▶ **Data to examine**:
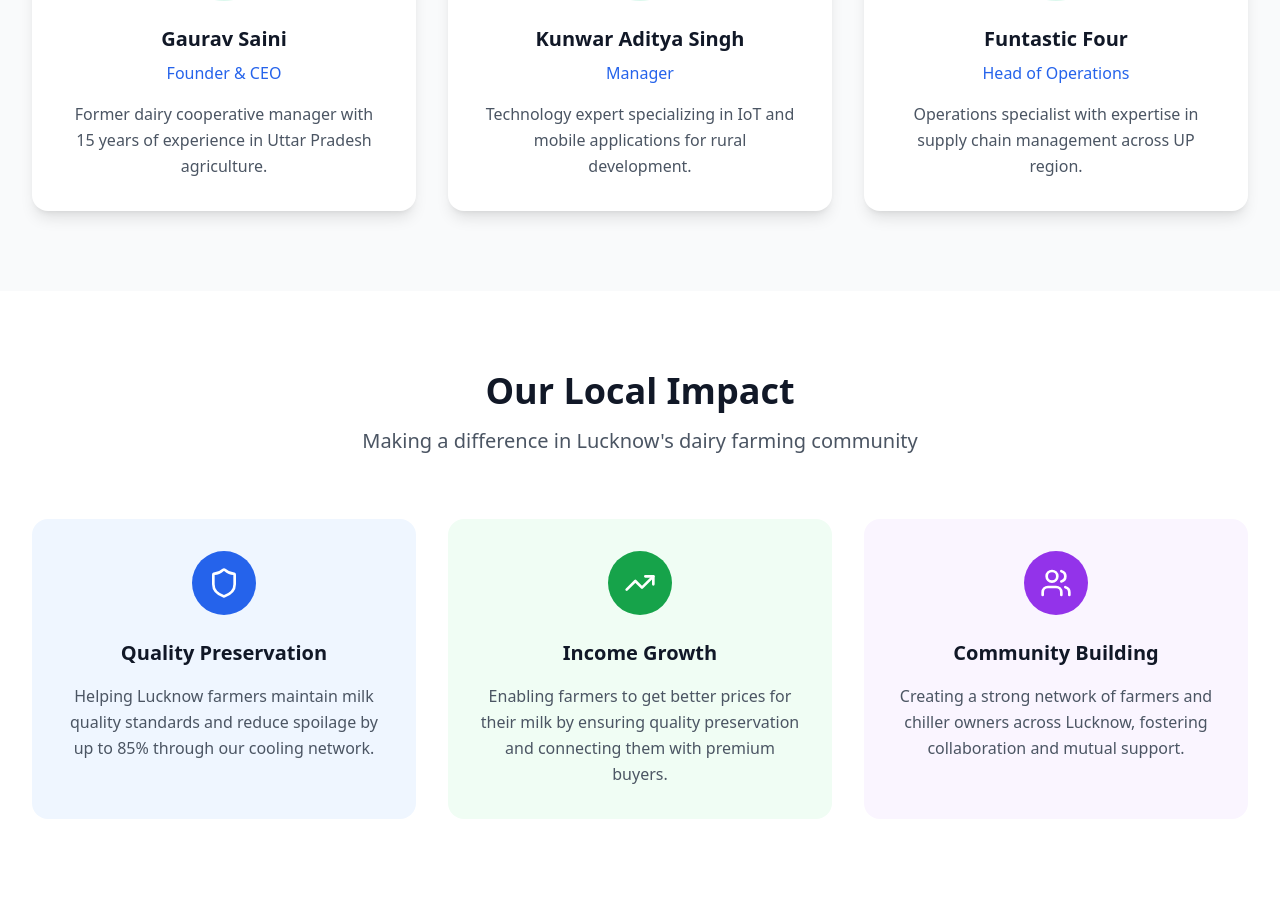
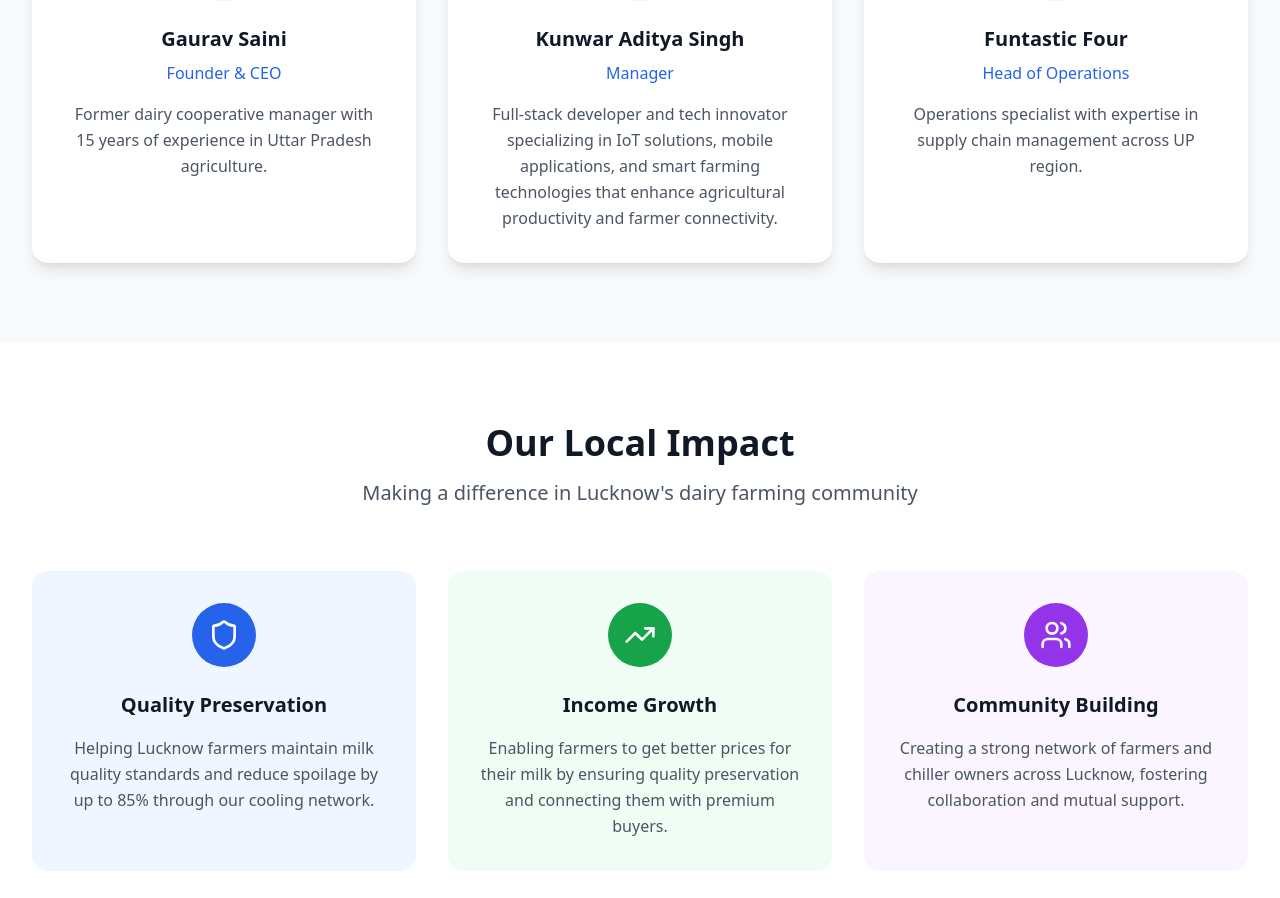
Before and after one commit to IGAURAVSAINI12/COOL-KISAN, a React (Vite) app: page /about in a window 1280 px wide. Shown: the part 2829-3727 px from the top of the page. Built offline with nearby package versions, Linux system fonts and the light colour scheme.

Commit message:
Update team member description

```diff
--- a/src/pages/About.tsx
+++ b/src/pages/About.tsx
@@ -50,7 +50,7 @@ const About = () => {
     {
       name: 'Kunwar Aditya Singh',
       role: t('about.team.rajesh.role'),
-      description: t('about.team.rajesh.desc'),
+      description: 'Full-stack developer and tech innovator specializing in IoT solutions, mobile applications, and smart farming technologies that enhance agricultural productivity and farmer connectivity.',
     },
     {
       name: 'Funtastic Four',
```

▶ **Exercise directions**:
Select and copy each line from the data that includes the word "description".

▶ **Problem solution**:
Update team member description
-      description: t('about.team.rajesh.desc'),
+      description: 'Full-stack developer and tech innovator specializing in IoT solutions, mobile applications, and smart farming technologies that enhance agricultural productivity and farmer connectivity.',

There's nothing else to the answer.